Web page revision data
----

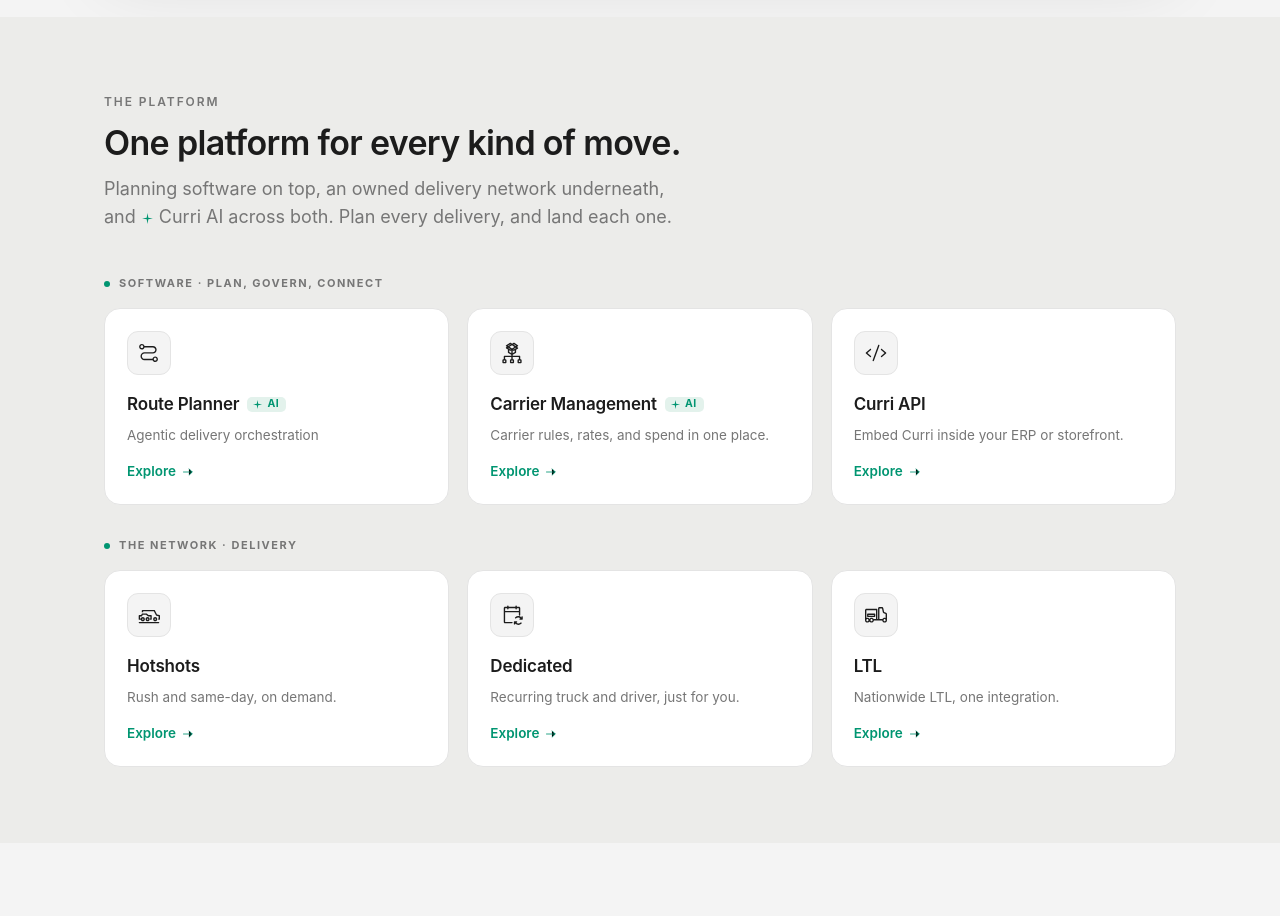
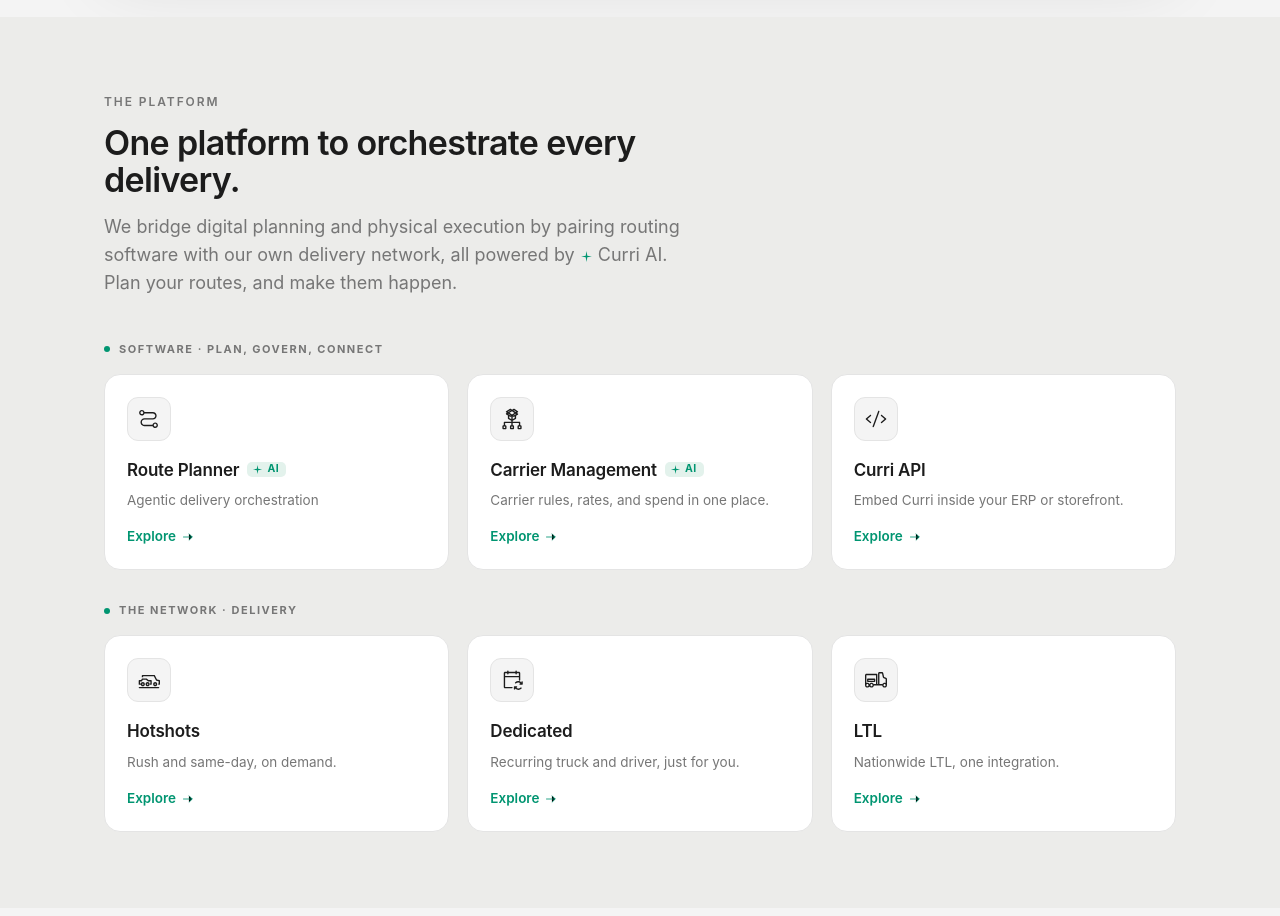
Before and after one commit to SillyGuuse/curri-suite, a plain HTML site: page index.html in a window 1280 px wide. Shown: the part 1100-2016 px from the top of the page. Drawn offline with Linux system fonts and the light colour scheme.

Commit message:
Platform section: orchestrate every delivery, bridge planning and execution

```diff
--- a/index.html
+++ b/index.html
@@ -1229,8 +1229,8 @@
       <div class="wrap">
         <div class="section-head reveal">
           <div class="eyebrow">The platform</div>
-          <h2>One platform for every kind of move.</h2>
-          <p class="lede">Planning software on top, an owned delivery network underneath, and <svg class="ai-mark" aria-hidden="true"><use href="#aispark"/></svg>Curri AI across both. Plan every delivery, and land each one.</p>
+          <h2>One platform to orchestrate every delivery.</h2>
+          <p class="lede">We bridge digital planning and physical execution by pairing routing software with our own delivery network, all powered by <svg class="ai-mark" aria-hidden="true"><use href="#aispark"/></svg>Curri AI. Plan your routes, and make them happen.</p>
         </div>
         <div class="prod-showcase reveal">
           <div class="prod-cat">
```
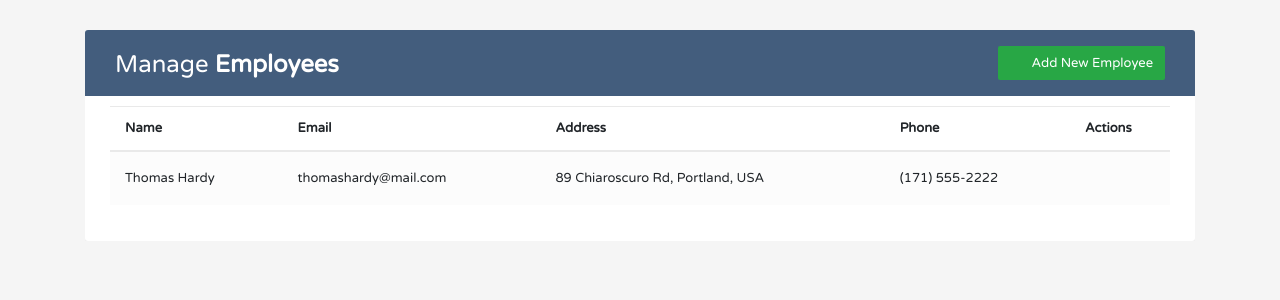
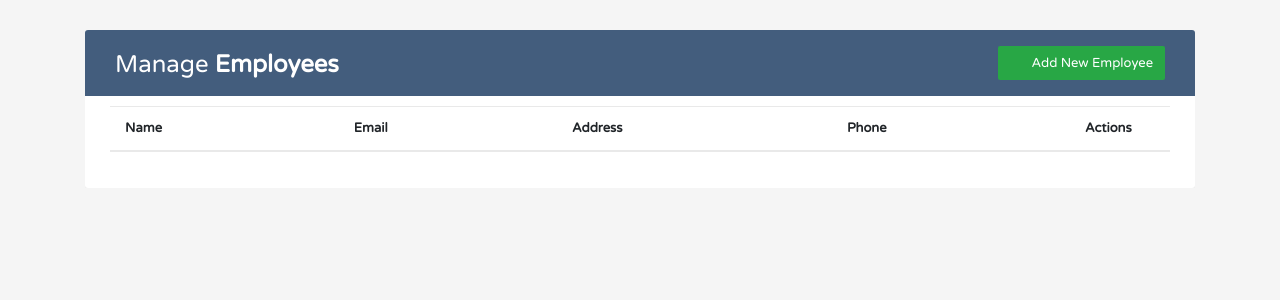
Before and after one commit to fatihcihan/manage-employee, a React (Create React App) app: page / in a window 1280 px wide. Shown: the top 300 px of the page. Built offline with nearby package versions, Linux system fonts and the light colour scheme.

Commit message:
in Employee component, employee data received as props was rendered with map function

```diff
--- a/src/components/Employee.js
+++ b/src/components/Employee.js
@@ -1,6 +1,10 @@
-const Employee = () => {
+const Employee = ({ employees }) => {
+    console.log(employees);
     return (
-        <tr>
+        <>
+            {
+                employees.map((employee, index) => {
+                    <tr key={index}>
                         <td>Thomas Hardy</td>
                         <td>thomashardy@mail.com</td>
                         <td>89 Chiaroscuro Rd, Portland, USA</td>
@@ -10,6 +14,9 @@ const Employee = () => {
                             <a href="#deleteEmployeeModal" className="delete" data-toggle="modal"><i className="material-icons" data-toggle="tooltip" title="" data-original-title="Delete"></i></a>
                         </td>
                     </tr>
+                })
+            }
+        </>
     )
 }
 
```
Lines whose indentation alone changed are shown as unchanged.
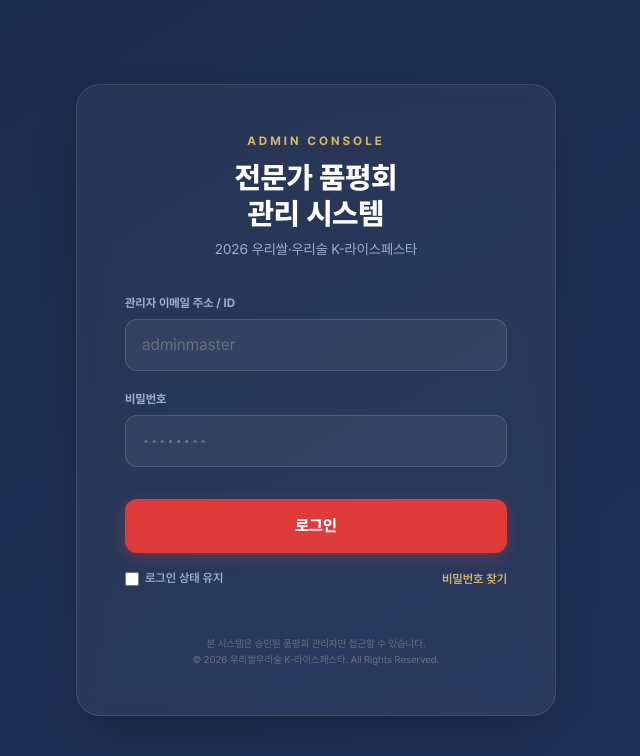
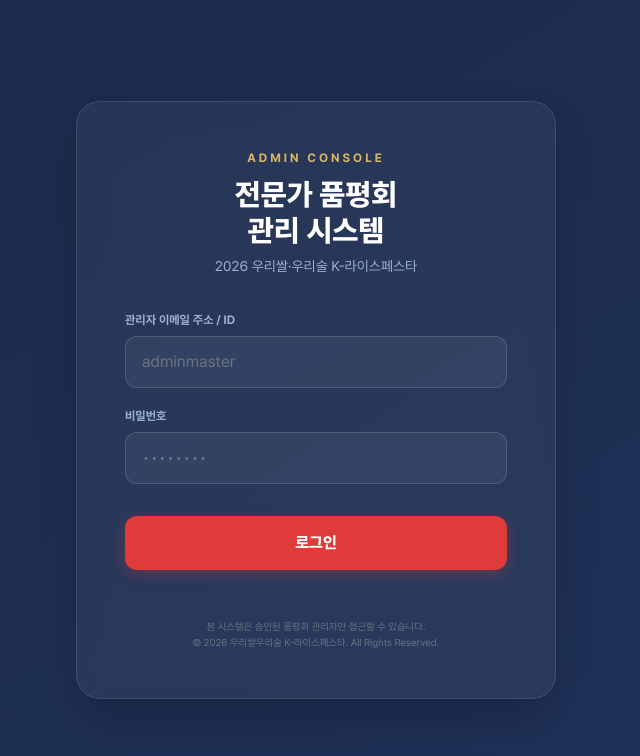
Before and after one commit to choisungrock/fiar-contest, a React (Vite) app in the folder web-admin/: page / in a window 1280 px wide. Shown: the top 756 px of the page, without its empty margins (324-964 px from the left). Built offline with nearby package versions, Linux system fonts and the light colour scheme.

Commit message:
fix: 로그인 폼 내 체크박스 및 비밀번호 찾기 삭제 및 기본 로그인 영속화 보정

```diff
--- a/web-admin/src/App.jsx
+++ b/web-admin/src/App.jsx
@@ -210,11 +210,7 @@ function App() {
       console.log("로그인 성공:", data);
 
       sessionStorage.setItem('kricefesta_admin_session', 'true');
-      if (rememberMe) {
-        localStorage.setItem('kricefesta_admin_remember', 'true');
-      } else {
-        localStorage.removeItem('kricefesta_admin_remember');
-      }
+      localStorage.setItem('kricefesta_admin_remember', 'true');
 
       setIsAuthed(true);
       showToast('성공적으로 관리자 콘솔에 접속하였습니다.');
@@ -445,25 +441,7 @@ function App() {
               로그인
             </button>
 
-            {/* 추가 제어 행 */}
-            <div className="flex items-center justify-between mt-[18px] text-xs font-semibold text-textBlue">
-              <label className="flex items-center gap-1.5 cursor-pointer">
-                <input
-                  type="checkbox"
-                  checked={rememberMe}
-                  onChange={(e) => setRememberMe(e.target.checked)}
-                  className="w-3.5 h-3.5 accent-[#d9b866] cursor-pointer"
-                />
-                로그인 상태 유지
-              </label>
-              <a
-                href="#"
-                onClick={(e) => { e.preventDefault(); alert("품평회 운영국(02-1234-5678)에 문의해 주시기 바랍니다."); }}
-                className="text-[#d9b866] hover:text-yellow-200 hover:underline"
-              >
-                비밀번호 찾기
-              </a>
-            </div>
+            {/* 추가 제어 행 제거 완료 */}
           </form>
 
           {/* 안내 */}
```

----

> _Work instructions_:
For your answer, write out the data exactly and drop every picture.

> _Written answer_:
Before and after one commit to SillyGuuse/curri-suite, a plain HTML site: page index.html in a window 1280 px wide. Shown: the part 1100-2016 px from the top of the page. Drawn offline with Linux system fonts and the light colour scheme.

Commit message:
Platform section: orchestrate every delivery, bridge planning and execution

```diff
--- a/index.html
+++ b/index.html
@@ -1229,8 +1229,8 @@
       <div class="wrap">
         <div class="section-head reveal">
           <div class="eyebrow">The platform</div>
-          <h2>One platform for every kind of move.</h2>
-          <p class="lede">Planning software on top, an owned delivery network underneath, and <svg class="ai-mark" aria-hidden="true"><use href="#aispark"/></svg>Curri AI across both. Plan every delivery, and land each one.</p>
+          <h2>One platform to orchestrate every delivery.</h2>
+          <p class="lede">We bridge digital planning and physical execution by pairing routing software with our own delivery network, all powered by <svg class="ai-mark" aria-hidden="true"><use href="#aispark"/></svg>Curri AI. Plan your routes, and make them happen.</p>
         </div>
         <div class="prod-showcase reveal">
           <div class="prod-cat">
```
Before and after one commit to fatihcihan/manage-employee, a React (Create React App) app: page / in a window 1280 px wide. Shown: the top 300 px of the page. Built offline with nearby package versions, Linux system fonts and the light colour scheme.

Commit message:
in Employee component, employee data received as props was rendered with map function

```diff
--- a/src/components/Employee.js
+++ b/src/components/Employee.js
@@ -1,6 +1,10 @@
-const Employee = () => {
+const Employee = ({ employees }) => {
+    console.log(employees);
     return (
-        <tr>
+        <>
+            {
+                employees.map((employee, index) => {
+                    <tr key={index}>
                         <td>Thomas Hardy</td>
                         <td>thomashardy@mail.com</td>
                         <td>89 Chiaroscuro Rd, Portland, USA</td>
@@ -10,6 +14,9 @@ const Employee = () => {
                             <a href="#deleteEmployeeModal" className="delete" data-toggle="modal"><i className="material-icons" data-toggle="tooltip" title="" data-original-title="Delete"></i></a>
                         </td>
                     </tr>
+                })
+            }
+        </>
     )
 }
 
```
Lines whose indentation alone changed are shown as unchanged.
Before and after one commit to choisungrock/fiar-contest, a React (Vite) app in the folder web-admin/: page / in a window 1280 px wide. Shown: the top 756 px of the page, without its empty margins (324-964 px from the left). Built offline with nearby package versions, Linux system fonts and the light colour scheme.

Commit message:
fix: 로그인 폼 내 체크박스 및 비밀번호 찾기 삭제 및 기본 로그인 영속화 보정

```diff
--- a/web-admin/src/App.jsx
+++ b/web-admin/src/App.jsx
@@ -210,11 +210,7 @@ function App() {
       console.log("로그인 성공:", data);
 
       sessionStorage.setItem('kricefesta_admin_session', 'true');
-      if (rememberMe) {
-        localStorage.setItem('kricefesta_admin_remember', 'true');
-      } else {
-        localStorage.removeItem('kricefesta_admin_remember');
-      }
+      localStorage.setItem('kricefesta_admin_remember', 'true');
 
       setIsAuthed(true);
       showToast('성공적으로 관리자 콘솔에 접속하였습니다.');
@@ -445,25 +441,7 @@ function App() {
               로그인
             </button>
 
-            {/* 추가 제어 행 */}
-            <div className="flex items-center justify-between mt-[18px] text-xs font-semibold text-textBlue">
-              <label className="flex items-center gap-1.5 cursor-pointer">
-                <input
-                  type="checkbox"
-                  checked={rememberMe}
-                  onChange={(e) => setRememberMe(e.target.checked)}
-                  className="w-3.5 h-3.5 accent-[#d9b866] cursor-pointer"
-                />
-                로그인 상태 유지
-              </label>
-              <a
-                href="#"
-                onClick={(e) => { e.preventDefault(); alert("품평회 운영국(02-1234-5678)에 문의해 주시기 바랍니다."); }}
-                className="text-[#d9b866] hover:text-yellow-200 hover:underline"
-              >
-                비밀번호 찾기
-              </a>
-            </div>
+            {/* 추가 제어 행 제거 완료 */}
           </form>
 
           {/* 안내 */}
```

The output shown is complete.